Figure 5. Change in parasitic loss (in W/m2) for each additional W/m2 of surface input. “Wobbles”, the looped parts in the two graphed lines reflect subtle changes in the loess smooth, and can be ignored.
Now, what are we looking at here? Well, this is how the parasitic loss changes as more and more energy is input to the surface. Where there is little surface input, the loss is low. In fact, at the South Pole the situation is reversed, and the net flow of energy is from the atmosphere to the surface. This is the result of huge amounts of energy being imported from the tropics.
The key point, however, is that as we add more and more energy to a given gridcell the amount of parasitic losses rises, in perfect accordance with nature siding with the hidden flaw. And at the right hand end of the scale, the warmest end, for every additional watt that is added, you lose a watt …

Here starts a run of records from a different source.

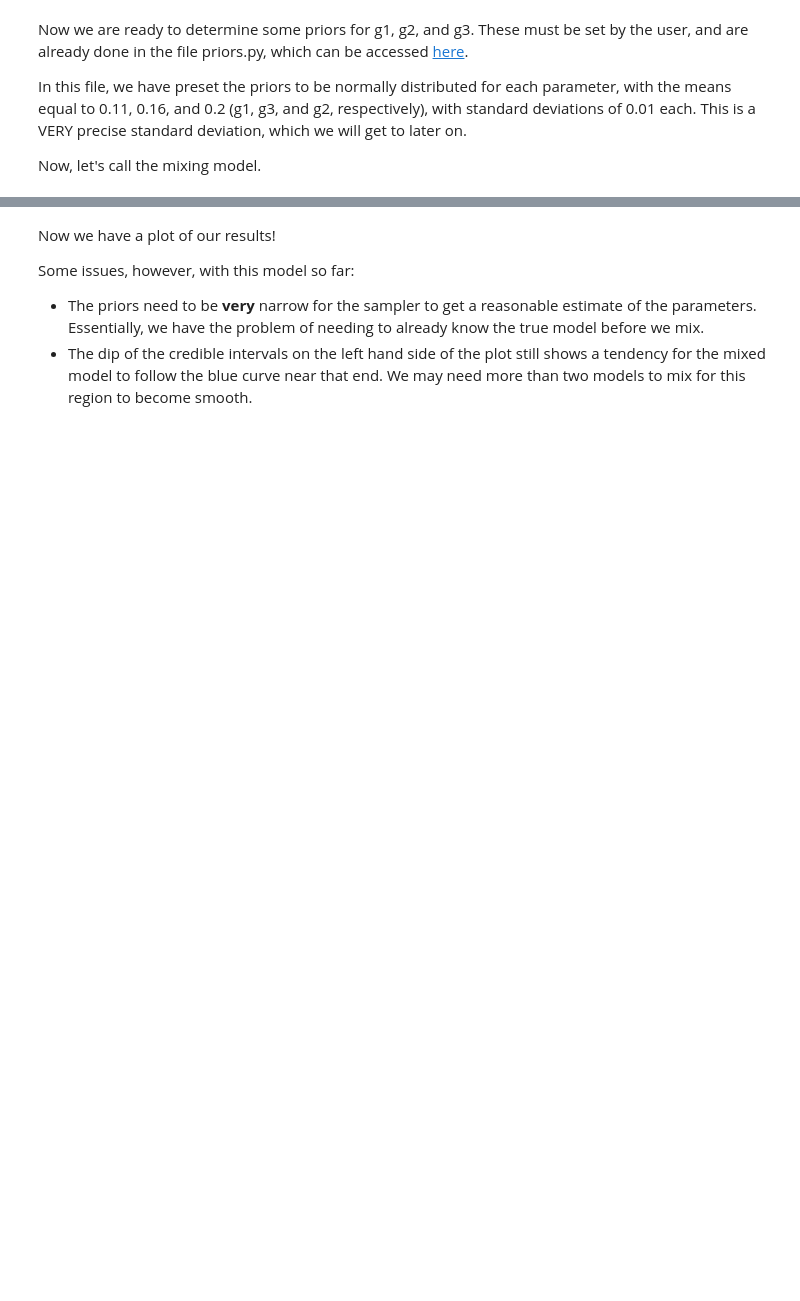
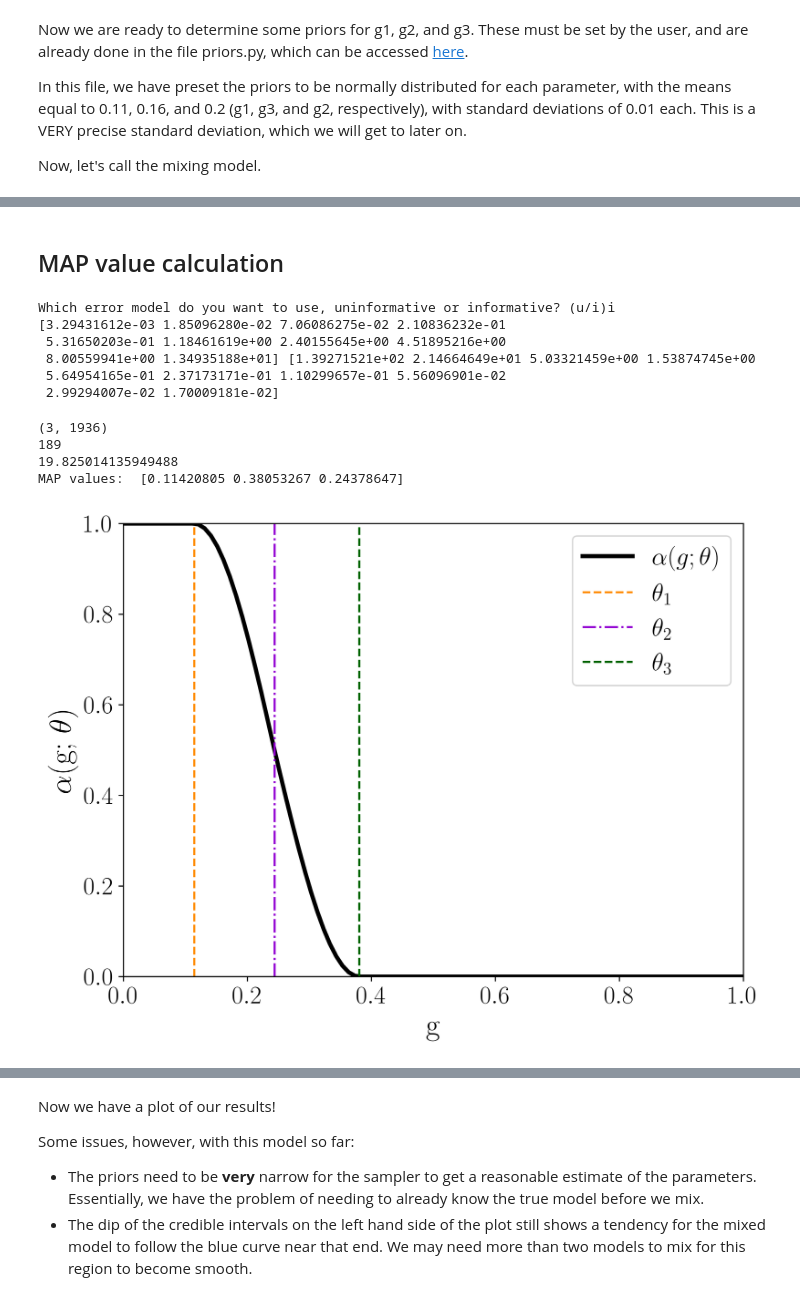
Before and after one commit to asemposki/SAMBA, a Jupyter notebook: Interactive_BMM_Sandbox.ipynb, the cells around one changed output, grey strips where cells are left out. Drawn from its saved outputs; the diff is of its cells as text; code cells hidden in the pictures; blank space fills up the shorter version.

```diff
--- a/Interactive_BMM_Sandbox.ipynb
+++ b/Interactive_BMM_Sandbox.ipynb
@@ -245,6 +289,6 @@ In this file, we have preset the priors to be normally distributed for each para
 
 Now, let's call the mixing model.
 # %%
-trace = new.mixed_model(g_data, data, sigma, lowk, highk)
+chainr, trace = new.mixed_model(g_data, data, sigma, lowk)
 # %% [output]
 What switching function would you like to use: logistic, cdf, or cosine?cosine
@@ -266,0 +485,64 @@ Using 200 samples as burn-in, for a total of 2000 burn-in samples.
+# %% [markdown]
+## MAP value calculation
+# %%
+#call Uncertainties class for the theory errors (variances)
+err = Uncertainties()
+siglow = np.sqrt(err.variance_low(g_data, lowk[0]))
+sighigh = np.sqrt(err.variance_high(g_data, highk[0]))
+print(siglow, sighigh)
+# %% [output]
+Which error model do you want to use, uninformative or informative? (u/i)i
+[3.29431612e-03 1.85096280e-02 7.06086275e-02 2.10836232e-01
+ 5.31650203e-01 1.18461619e+00 2.40155645e+00 4.51895216e+00
+ 8.00559941e+00 1.34935188e+01] [1.39271521e+02 2.14664649e+01 5.03321459e+00 1.53874745e+00
+ 5.64954165e-01 2.37173171e-01 1.10299657e-01 5.56096901e-02
+ 2.99294007e-02 1.70009181e-02]
+# %%
+thetas = np.vstack((thin1, thin2, thin3))
+print(np.shape(thetas))
+
+#params
+posterior = np.zeros([len(thin1)])
+for i in range(len(thin1)):
+    posterior[i] = new.sampler_mix(thetas[:,i], g_data, data, sigma, siglow, sighigh, loworder=lowk)
+
+#MAP value calculation
+theta_index = np.argmax(posterior)
+print(theta_index)
+
+print(posterior[theta_index])
+map_values = thetas[:, theta_index]
+print('MAP values: ', map_values)
+# %% [output]
+(3, 1936)
+189
+19.825014135949488
+MAP values:  [0.11420805 0.38053267 0.24378647]
+# %%
+#make plots for the MAP values (rough drafts)
+fig = plt.figure(figsize=(8,6), dpi=600)
+ax = plt.axes()
+ax.tick_params(axis='x', labelsize=18)
+ax.tick_params(axis='y', labelsize=18)
+ax.set_xlim(0.0, 1.0)
+ax.set_ylim(0.0,1.0)
+ax.set_xlabel('g', fontsize=22)
+ax.set_ylabel(r'$\alpha$(g; $\theta$)', fontsize=22)
+
+#solve the cosine function first
+switch = np.zeros([len(g)])
+for i in range(len(g)):
+    switch[i] = new.switchcos(np.array([map_values[0], map_values[1], map_values[2]]), g[i])
+
+ax.plot(g, switch, 'k', linewidth=3, label=r'$\alpha(g; \theta)$')
+ax.axvline(x=map_values[0], color='darkorange', linestyle='dashed', label=r'$\theta_{1}$')
+ax.axvline(x=map_values[2], color='darkviolet', linestyle='dashdot', label=r'$\theta_{2}$')
+ax.axvline(x=map_values[1], color='darkgreen', linestyle='dashed', label=r'$\theta_{3}$')
+
+ax.legend(loc='upper right', fontsize=18)
+
+fig.savefig('mixing_plot_MAP_5v5.pdf', bbox_inches='tight')
+
+plt.show()
+# %% [output]
+[figure, added]
```
Also changed, not shown: parts of 41 cells of this notebook, 6 other files.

Is this relationship shown in Figure 5 entirely accurate? Of course not, the vagaries of the smoothing process guarantee that it isn’t a precise measure.
But it clearly establishes what I’ve been saying for a while, which is that parasitic loss is a function of temperature, and that at the top end of the scale, the marginal losses are quite large, close to 100%.
Now, as you can see, nowhere is the parasitic loss more than about 30% … but the important finding is that the marginal loss, the loss due to each additional watt of energy gain, is around 100% at the warm end of the planet. Here is the parasitic loss for the planet as a whole versus total surface input as shown in Figure 2:
Figure 6. Change in parasitic loss (in W/m2) for each additional W/m2 of surface input, as in Figure 5, but for the planet as a whole.Change in parasitic loss (in W/m2) for each additional W/m2 of surface input. “Wobbles”, the looped parts in the two graphed lines reflect subtle changes in the loess smooth, and can be ignored.
Note also that across the main part of the range, which is to say in most of the planet except the tropics and poles, about half of each additional watt of energy increase doesn’t warm the surface … it simply goes into parasitic loss that cools the surface and warms the atmosphere.
Best to all,
PS—If you disagree with what I’ve said please quote my words. That lets all of us know just exactly what you disagree with …